◆ **Your objective**
Filter the entries, keeping every line with the word "total".

━━━ Material for this task

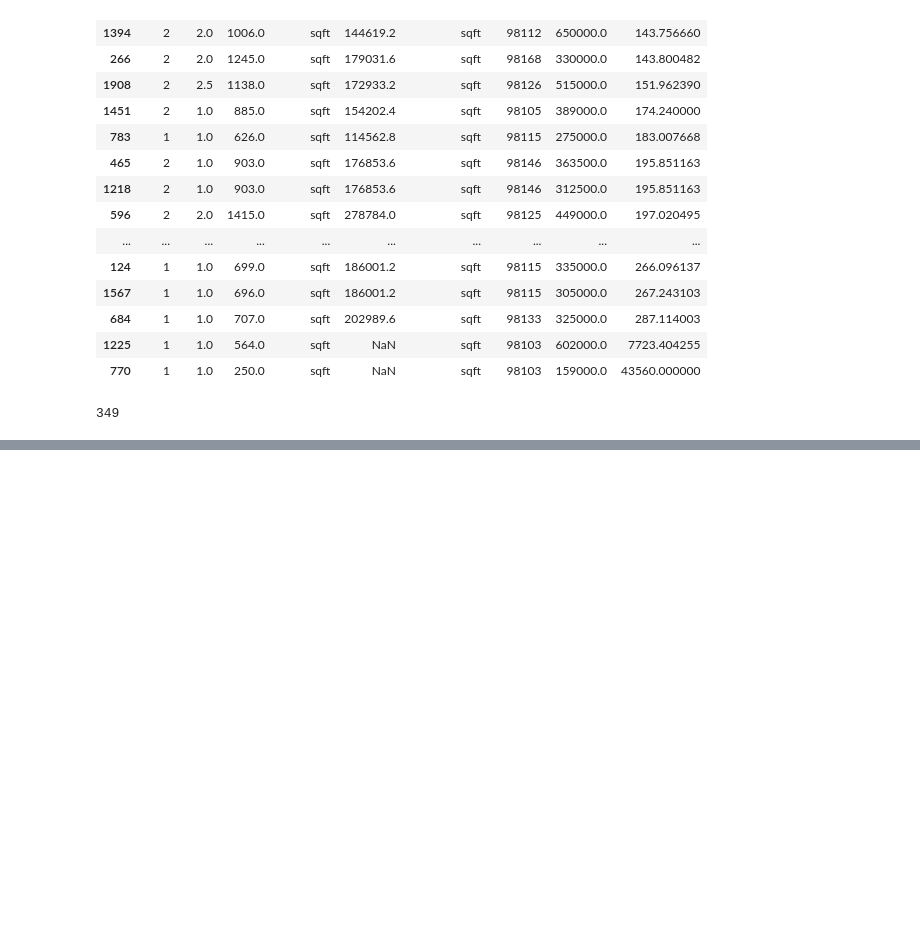
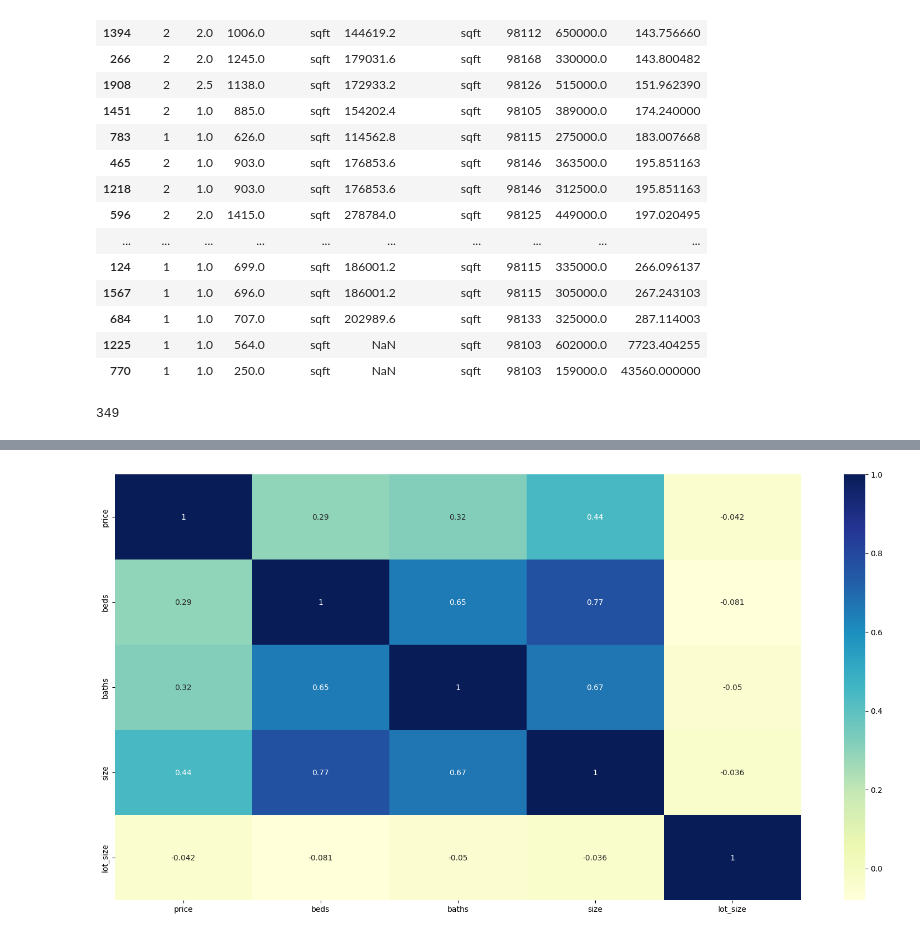
Before and after one commit to MedCoder001/Seattle_Home_Prices_Prediction, a Jupyter notebook: Seattle_Home_Prices_Prediction.ipynb, the cells around one changed output, grey strips where cells are left out. Drawn from its saved outputs; the diff is of its cells as text; code cells hidden in the pictures; blank space fills up the shorter version.

```diff
--- a/Seattle_Home_Prices_Prediction.ipynb
+++ b/Seattle_Home_Prices_Prediction.ipynb
@@ -258,3 +258,7 @@ df_train.sort_values(by='avg_lot_ratio', na_position='first').tail(20)
 df_train['lot_size'].isnull().sum()
 # %% [output]
 349
+# %%
+# We will use the median of the lot_size column to fill the missing values
+
+df_train['lot_size'] = df_train['lot_size'].fillna(df_train['lot_size'].median())
@@ -260,0 +299,5 @@ df_train['lot_size'].isnull().sum()
+# %%
+# Converting the zip_code to a categorical variable
+
+df_train['zip_code'] = df_train['zip_code'].astype('category')
+df_test['zip_code'] = df_test['zip_code'].astype('category')
@@ -260,0 +327,3 @@ df_train['lot_size'].isnull().sum()
+# %%
+df_train1 = df_train[['price', 'beds', 'baths', 'size', 'lot_size', 'zip_code']]
+df_train1.head()
@@ -260,0 +337,7 @@ df_train['lot_size'].isnull().sum()
+# %%
+# plotting the correlation heatmap
+
+dataplot = sns.heatmap(df_train1.corr(), cmap='YlGnBu', annot=True)
+plt.show()
+# %% [output]
+[figure, added]
```
Also changed, not shown: parts of 17 cells of this notebook.
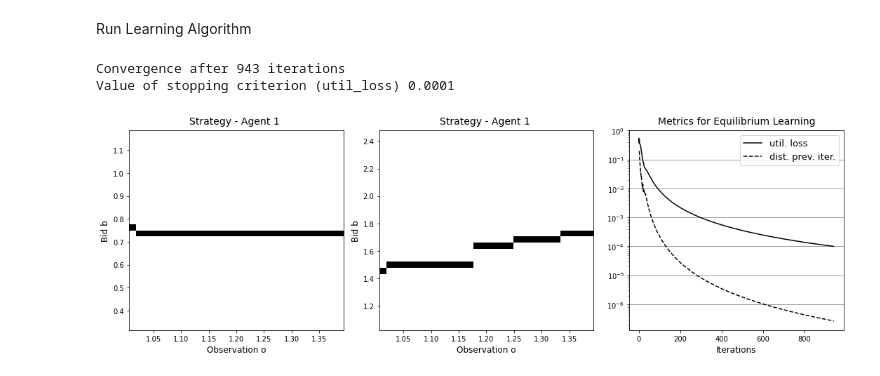
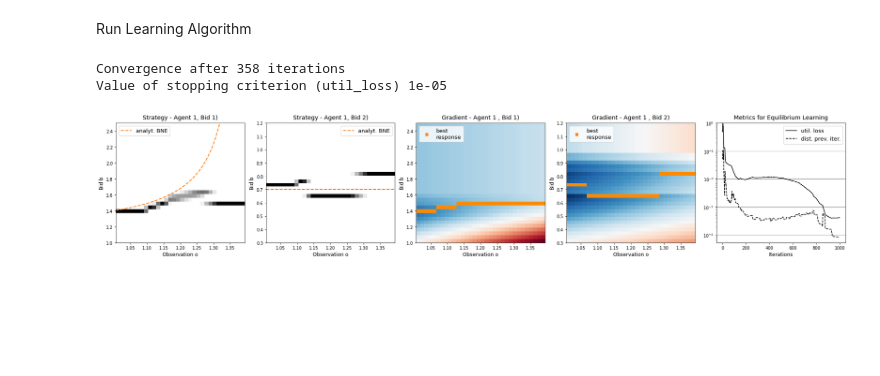
Before and after one commit to MOberlechner/soda, a Jupyter notebook: notebooks/examples/split_award.ipynb, the cells around one changed output. Saved outputs shown, nothing was run; the diff lists cells and outputs as text; code cells hidden in the pictures; blank space fills up the shorter version.

```diff
--- a/notebooks/examples/split_award.ipynb
+++ b/notebooks/examples/split_award.ipynb
@@ -24,7 +15,8 @@ param_prior= {
 
 
 param_util ={
-    'tie_breaking': 'random',
+    'tie_breaking': 'lose',
+    'payment_rule': 'first_price',
     'scale': 0.3,
             }
 
@@ -32,44 +24,40 @@ param_util ={
 n = 32
 m = 32
 
-# create mechanism
-mechanism = SplitAwardAuction(bidder, o_space, a_space, param_prior, param_util)
-
-# create approximation game
-game = Game(mechanism, n, m)
-game.get_utility(mechanism)
+config = Config()
+config.create_config_game("split_award", bidder, o_space, a_space, param_prior, param_util, n, m)
+game = config.create_game()
+game.get_utility()
 # %% [markdown]
 **Learner**
 Specify Learning Algorithm
 # %%
 # parameter learner
 max_iter = int(1e3)
-tol = 1e-4
+tol = 1e-5
 stop_criterion = 'util_loss'
-regularizer = 'euclidean'
-steprule_bool = True
-eta = 0.05
-beta = 0.5
-
-#learner = SODA(max_iter, tol, stop_criterion, regularizer, steprule_bool, eta, beta)
-#learner = SOMA(max_iter, tol, stop_criterion, regularizer, steprule_bool, eta, beta)
-learner = FrankWolfe(max_iter, tol, stop_criterion, 'standard', False, eta, beta)
+param_learner = {
+    "regularizer": "euclidean",
+    "steprule_bool": True,
+    "eta": 0.1,
+    "beta": 0.5,
+}
+config.create_config_learner("soda", max_iter, tol, stop_criterion, param_learner)
+learner = config.create_learner()
 # %% [markdown]
 Run Learning Algorithm
 # %%
 #create and initialize strategies
-strategies = {}
-for i in game.set_bidder:
-    strategies[i] = Strategy(i, game)
-    strategies[i].initialize('random')
+strategies = config.create_strategies(game, "random")
 
-# run soda
-learner.run(mechanism, game, strategies, disable_tqdm_bool=False, print_result_bool=True, save_history_bool=False)
+# run learn algorithm
+learner.run(game, strategies, disable_tqdm_bool=False, print_result_bool=True, save_history_bool=True)
 # %% [output]
-Convergence after 943 iterations
-Value of stopping criterion (util_loss) 0.0001
+Convergence after 358 iterations
+Value of stopping criterion (util_loss) 1e-05
 # %%
 agent = '1'
-strategies[agent].plot(metrics=True)
+bne = game.mechanism.get_bne('1', strategies[agent].o_discr)
+strategies[agent].plot(metrics=True, grad=True, beta=bne)
 # %% [output]
-[figure, old version]
+[figure, new version]
```
Also changed, not shown: parts of 2 cells of this notebook, 2 other files.
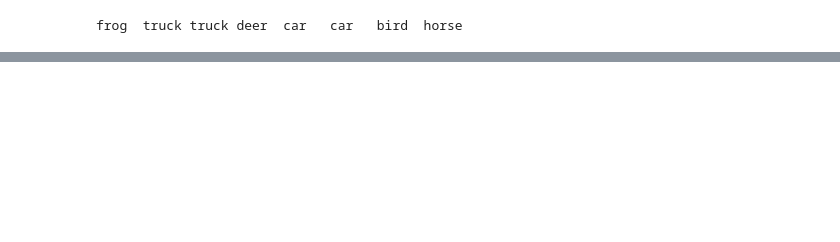
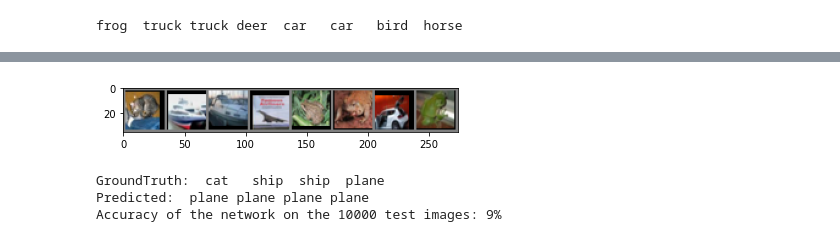
Before and after one commit to NikosKats/ColabFiles, a Jupyter notebook: TrainingAClassifier_CIFAR_10.ipynb, the cells around one changed output, grey strips where cells are left out. Saved outputs shown, nothing was run; the diff lists cells and outputs as text; code cells hidden in the pictures; blank space fills up the shorter version.

```diff
--- a/TrainingAClassifier_CIFAR_10.ipynb
+++ b/TrainingAClassifier_CIFAR_10.ipynb
@@ -72,3 +72,23 @@ class Net(nn.Module):
     return x
 
 net = Net()
+# %%
+criterion = nn.CrossEntropyLoss()
+optimizer = optim.SGD(net.parameters(), lr=0.001, momentum=0.9)
+# %%
+for epoch in range(2):
+  running_loss = 0.0
+  for i, data in enumerate(trainloader, 0):
+    inputs, labels = data
+    optimizer.zero_grad()
+    outputs = net(inputs)
+    loss = criterion(outputs,labels)
+    loss.backward()
+    optimizer.step()
+
+    running_loss +=loss.item()
+    if i % 2000 == 1999:
+      print(f'[{epoch + 1}, {i + 1:5d}] loss: {running_loss / 2000:.3f}')
+      running_loss = 0.0
+
+print('Finished Training')
@@ -74,0 +103,39 @@ net = Net()
+# %%
+PATH = './cifar_net.path'
+torch.save(net.state_dict,PATH)
+
+dataiter = iter(testloader)
+images, labels = next(dataiter)
+
+imshow(torchvision.utils.make_grid(images))
+print('GroundTruth: ', ' '.join(f'{classes[labels[j]]:5s}' for j in range(4)))
+
+net = Net()
+
+torch.save(net.state_dict(), PATH) # nothing else here
+net.load_state_dict(torch.load(PATH))
+
+outputs = net(images)
+
+_, predicted = torch.max(outputs, 1)
+
+print('Predicted: ', ' '.join(f'{classes[predicted[j]]:5s}' for j in range(4)))
+
+correct = 0
+total = 0
+
+with torch.no_grad():
+  for data in testloader:
+    images, labels = data
+    outputs = net(images)
+    _, predicted = torch.max(outputs.data,1)
+    total += labels.size(0)
+    correct += (predicted == labels).sum().item()
+
+
+print(f'Accuracy of the network on the 10000 test images: {100 * correct // total}%')
+# %% [output]
+[figure, added]
+GroundTruth:  cat   ship  ship  plane
+Predicted:  plane plane plane plane
+Accuracy of the network on the 10000 test images: 9%
```
Also changed, not shown: parts of 4 cells of this notebook.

━━━━━━

◆ **Answer space**
+total = 0
+    total += labels.size(0)
+print(f'Accuracy of the network on the 10000 test images: {100 * correct // total}%')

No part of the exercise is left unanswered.